I remember going through ‘ad school’, under the wonderful tutelage of Tony Cullingham, and being told – aside from a healthy dose of creativity and sheer hard work – I had to know my ‘ad history’; the great agencies (past and present), famous ad campaigns, and the best copywriters and art directors in the industry.
The first time I was ever asked who my favourite copywriter was, I said “David Abbott”, without thinking. I knew nothing of his work, but knew his name, so thought that answer would make me sound good. Retrospectively, I looked up his work: what an unintentionally brilliant choice I’d made in naming him.
He was phenomenal conceptually, but with a fair chunk of incredibly smart copy thrown into the mix.
His work resonated with me as, although I was learning how to craft conceptual campaigns, I hankered after writing longer form copy – it was my default mode.
At one point, I was told “look, Nick, you can’t write your way out of every client brief”
David Abbott’s work showed me that, while – to a degree – that statement was true, it was possible to marry visual work to smart, punchy copy that had real impact.
Too often, the word ‘legendary’ gets bandied about.
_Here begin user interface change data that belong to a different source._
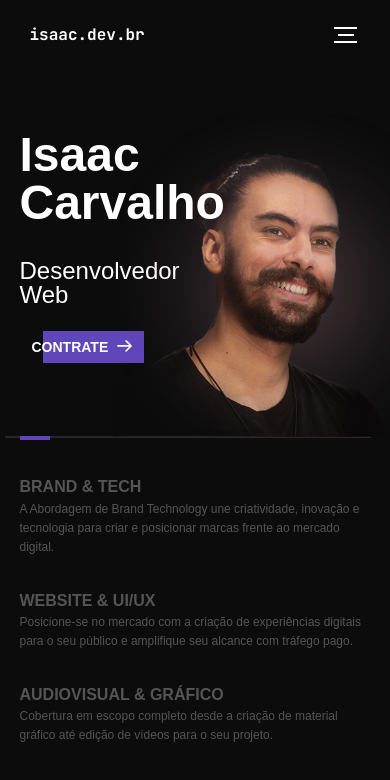
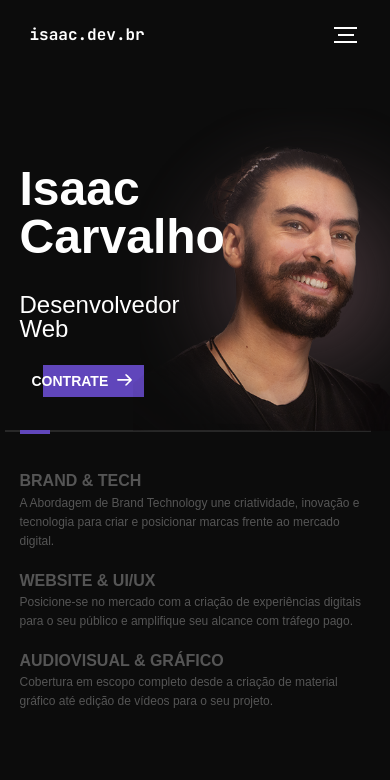
Before and after one commit to isaaccarvalho/isaaccarvalho.github.io, a plain HTML site: page index.html in a window 390 px wide. Drawn offline with nearby package versions, Linux system fonts and the light colour scheme.

Commit message:
Add files via upload

```diff
--- a/assets/css/styles.css
+++ b/assets/css/styles.css
@@ -736,13 +736,14 @@ body {
 }
 @media (max-width: 600px) {
   .intro--banner {
-    height: 360px;
+    height: 320px;
   }
   .intro--banner h1 {
     font-size: 48px;
   }
   .intro--banner img {
-    margin-right: -60px;
+    margin-right: -80px;
+
   }
   .intro--banner p {
     max-width: 50%;
@@ -755,6 +756,10 @@ body {
     font-size: 16px;
     margin-bottom: 0;
   }
+
+  .intro--options a {
+    margin-bottom: 0;
+  }
 }
 @media (max-width: 600px) and (max-height: 750px) {
   .intro--banner {
@@ -768,7 +773,7 @@ body {
     margin-top: 0;
   }
   .intro--options {
-
+    display: none;
   }
 }
 .work {
@@ -1190,6 +1195,7 @@ body {
   .about--banner h2 {
     margin-top: 0;
     font-size: 55px;
+    margin-bottom: 0px;
   }
   .about--banner h2::before {
     top: 43px;
```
I get told that ‘copywriter x’ is legendary and I should’ve heard of them. When I look them up, they’re great at writing sales letters, but that seems to be it.
That doesn’t make you a great copywriter, it simply means you mastered one particular format.
David Abbott, from what I could see, was worthy of the term ‘legendary’ in his field, across all platforms/channels.
The likelihood of me ever reaching the dizzy heights of Mr Abbott are slim to zero, but he gave me confidence to believe I could be a decent copywriter and set a benchmark for me.
Here are some of my favourite bits of his work: